Integral to their research is the manner in which the conservation policies are designed, with an aim of excluding the African local communities which have coexisted with the biodiversity, and particularly, the wild animals, for centuries. Ogada, a former worker at Kenya Wildlife Trust, an organisation whose main job is to conserve the animals, says that his experience at the organisation made him realise that the aim of the conservationists was only to manipulate the authorities and the locals, take control of the animal parks and make top dollar from it.
The assumption that is usually held, and which many people like to console themselves with, is that the local communities benefit from the existence of the luxurious lodges and animal parks that are owned and managed by the white conservationists and business people. The truth, an unsettling one for that matter, is that the local communities continue to suffer. From being relocated from their lands to drier areas without water for their use and for their animals, to being shot at by Kenya Wildlife Service guards on allegations of poaching. The local communities such as the Maasai who reside in areas surrounding the parks continue to suffer immeasurable pain and total disrespect.
The well-researched and lacking-in-euphemisms text puts the government at the centre of the problems bedeviling the conservation sector. From their practical observations, Mbaria and Ogada state that corruption and racism continue to thrive in the conservation sector. Unfortunate as it may sound, the person with a European accent, and deep pockets calls the shots. Basically, according to the book, the wildlife conservation sector is still a colonial enterprise, only involving the locals in legitimising its existence and operations.

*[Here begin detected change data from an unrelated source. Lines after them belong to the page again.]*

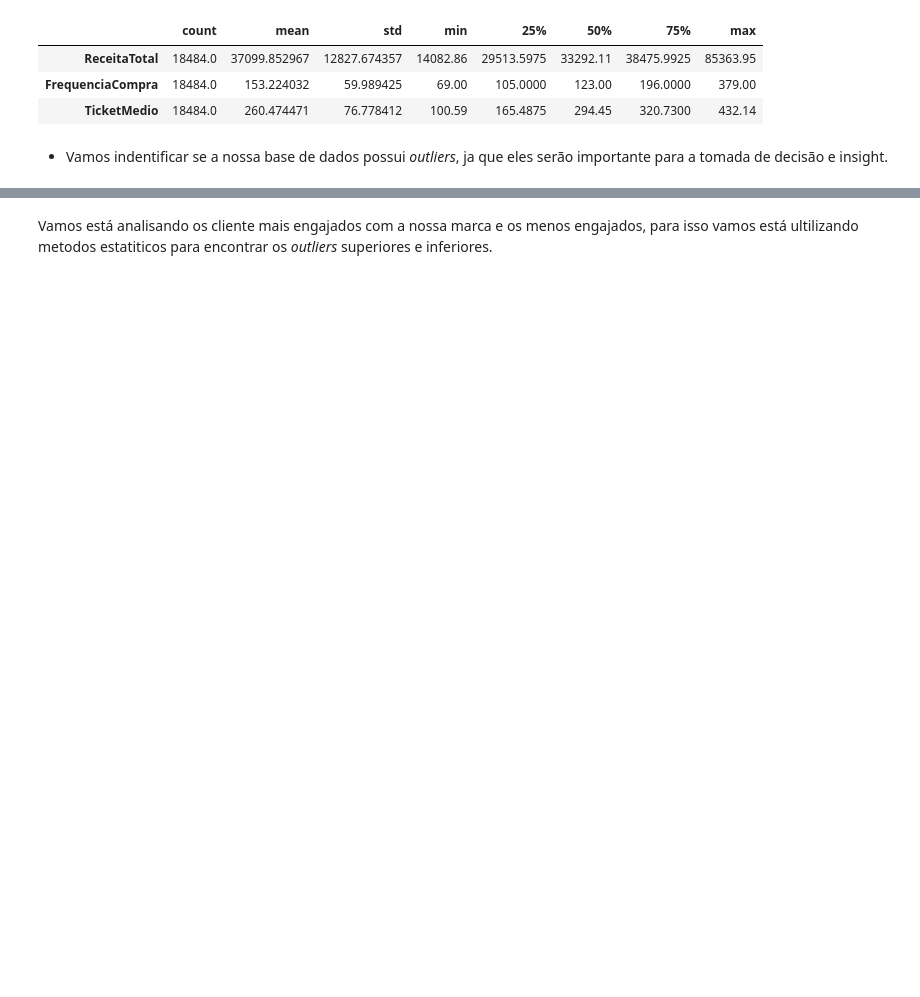
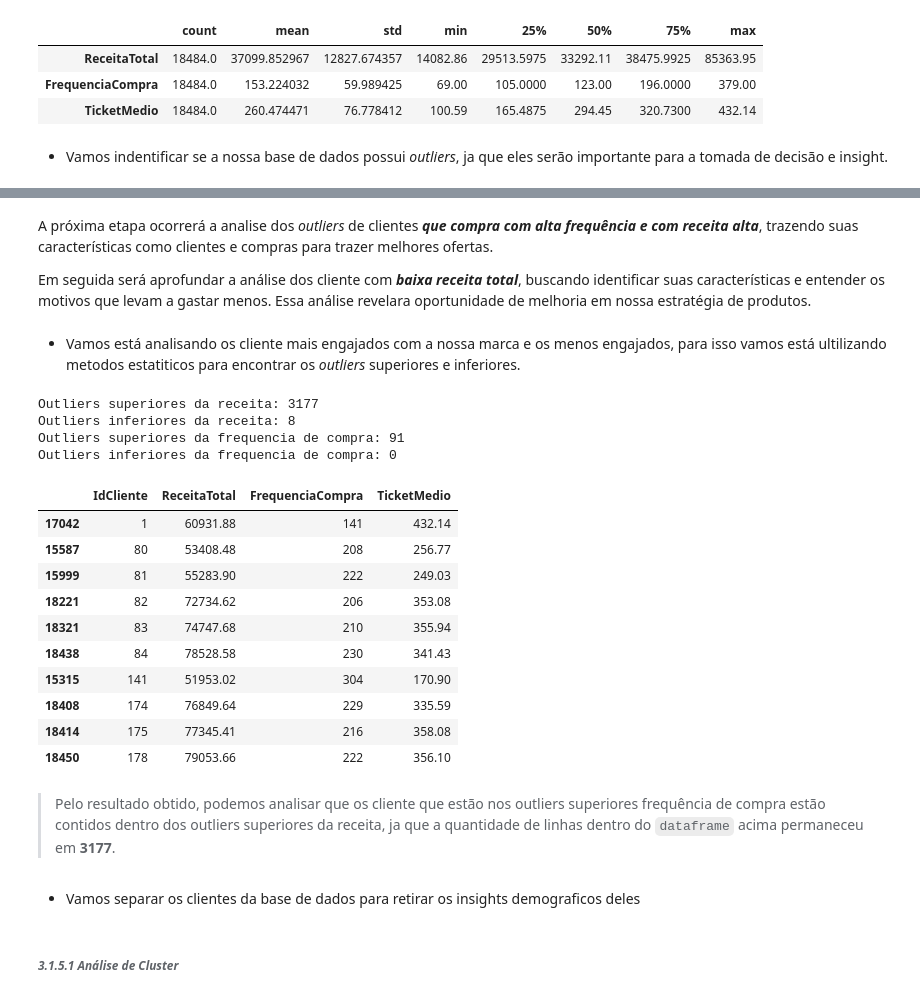
Before and after one commit to thiagonoobre/Customer-Insights-Segmentation-KMeans, a Jupyter notebook: Exploração_Análise_de_Dados_de_Vendas.ipynb, the cells around one changed output, grey strips where cells are left out. Cells and saved outputs as stored; diff of their text form; code cells hidden in the pictures; blank space fills up the shorter version.

```diff
--- a/Exploração_Análise_de_Dados_de_Vendas.ipynb
+++ b/Exploração_Análise_de_Dados_de_Vendas.ipynb
@@ -505,5 +539,11 @@ Passing `palette` without assigning `hue` is deprecated and will be removed in v
+# %% [markdown]
+
+
+A próxima etapa ocorrerá a analise dos *outliers* de clientes ***que compra com alta frequência e com receita alta***, trazendo suas características como clientes e compras para trazer melhores ofertas.
+
+Em seguida será aprofundar a análise dos cliente com ***baixa receita total***, buscando identificar suas características e entender os motivos que levam a gastar menos. Essa análise revelara oportunidade de melhoria em nossa estratégia de produtos.
 # %% [markdown]
-Vamos está analisando os cliente mais engajados com a nossa marca e os menos engajados, para isso vamos está ultilizando metodos estatiticos para encontrar os *outliers* superiores e inferiores.
+- Vamos está analisando os cliente mais engajados com a nossa marca e os menos engajados, para isso vamos está ultilizando metodos estatiticos para encontrar os *outliers* superiores e inferiores.
 # %%
 # Calcular os limites com base na Receita total
 Q1_receita = revenue_df['ReceitaTotal'].quantile(0.25)
@@ -515,10 +555,49 @@ Q1_freq = revenue_df['FrequenciaCompra'].quantile(0.25)
 Q3_freq = revenue_df['FrequenciaCompra'].quantile(0.75)
 IQR_freq = Q3_freq - Q1_freq
 
-
 # Limites
 Limite_inferior_receita = Q1_receita - 1.5 * IQR_receita
 Limite_superior_receita = Q3_receita + 1.5 * IQR_receita
 
 Limite_inferior_freq = Q1_freq - 1.5 * IQR_freq
 Limite_superior_freq = Q3_freq + 1.5 * IQR_freq
+
+# Filtrar clientes pelos outliers
+outliers_superior_receita = revenue_df[revenue_df['ReceitaTotal'] > Limite_superior_receita]
+outliers_inferior_receita = revenue_df[revenue_df['ReceitaTotal'] < Limite_inferior_receita]
+
+outliers_superior_freq = revenue_df[revenue_df['FrequenciaCompra'] > Limite_superior_freq ]
+outliers_inferior_freq  = revenue_df[revenue_df['FrequenciaCompra'] < Limite_inferior_freq ]
+# %%
+# Entendento a quantidade de cliente
+print(f'Outliers superiores da receita: {outliers_superior_receita.shape[0]}')
+print(f'Outliers inferiores da receita: {outliers_inferior_receita.shape[0]}')
+
+print(f'Outliers superiores da frequencia de compra: {outliers_superior_freq.shape[0]}')
+print(f'Outliers inferiores da frequencia de compra: {outliers_inferior_freq.shape[0]}')
+# %% [output]
+Outliers superiores da receita: 3177
+Outliers inferiores da receita: 8
+Outliers superiores da frequencia de compra: 91
+Outliers inferiores da frequencia de compra: 0
+# %%
+# Mesclar os clientes dos limites superiores de receita e frequência de compra
+clientes_valiosos = pd.concat([outliers_superior_receita, outliers_superior_freq]).drop_duplicates(subset='IdCliente')
+# %%
+clientes_valiosos.sort_values('IdCliente').head(10)
+# %% [output]
+|  | IdCliente | ReceitaTotal | FrequenciaCompra | TicketMedio |
+| 17042 | 1 | 60931.88 | 141 | 432.14 |
+| 15587 | 80 | 53408.48 | 208 | 256.77 |
+| 15999 | 81 | 55283.90 | 222 | 249.03 |
+| 18221 | 82 | 72734.62 | 206 | 353.08 |
+| 18321 | 83 | 74747.68 | 210 | 355.94 |
+| 18438 | 84 | 78528.58 | 230 | 341.43 |
+| 15315 | 141 | 51953.02 | 304 | 170.90 |
+| 18408 | 174 | 76849.64 | 229 | 335.59 |
+| 18414 | 175 | 77345.41 | 216 | 358.08 |
+| 18450 | 178 | 79053.66 | 222 | 356.10 |
+# %% [markdown]
+> Pelo resultado obtido, podemos analisar que os cliente que estão nos outliers superiores frequência de compra estão contidos dentro dos outliers superiores da receita, ja que a quantidade de linhas dentro do `dataframe` acima permaneceu em **3177**.
+# %% [markdown]
+- Vamos separar os clientes da base de dados para retirar os insights demograficos deles
@@ -524,0 +606,2 @@ Limite_superior_freq = Q3_freq + 1.5 * IQR_freq
+# %% [markdown]
+###### *3\.1\.5\.1 Análise de Cluster*
```
Also changed, not shown: parts of 37 cells of this notebook.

The paragraph I liked best is: “The wildlife conservation narrative in Kenya, as well as much of Africa, is thoroughly intertwined with colonialism, virulent racism, deliberate exclusion of the natives, veiled bribery, unsurpassed deceit, a conservation cult subscribed to by huge numbers of people in the West, and severe exploitation of the same wilderness conservationists have constantly claimed they are out to protect.”
Clearly, you will have to read the book to get angry enough by the bare truths that for long have been hidden from the ordinary man. The realisation that our native brothers and sisters in the communities living near parks continue to suffer, and their welfare undermined, will trigger you to relook the ordinary tales, and maybe demand for change.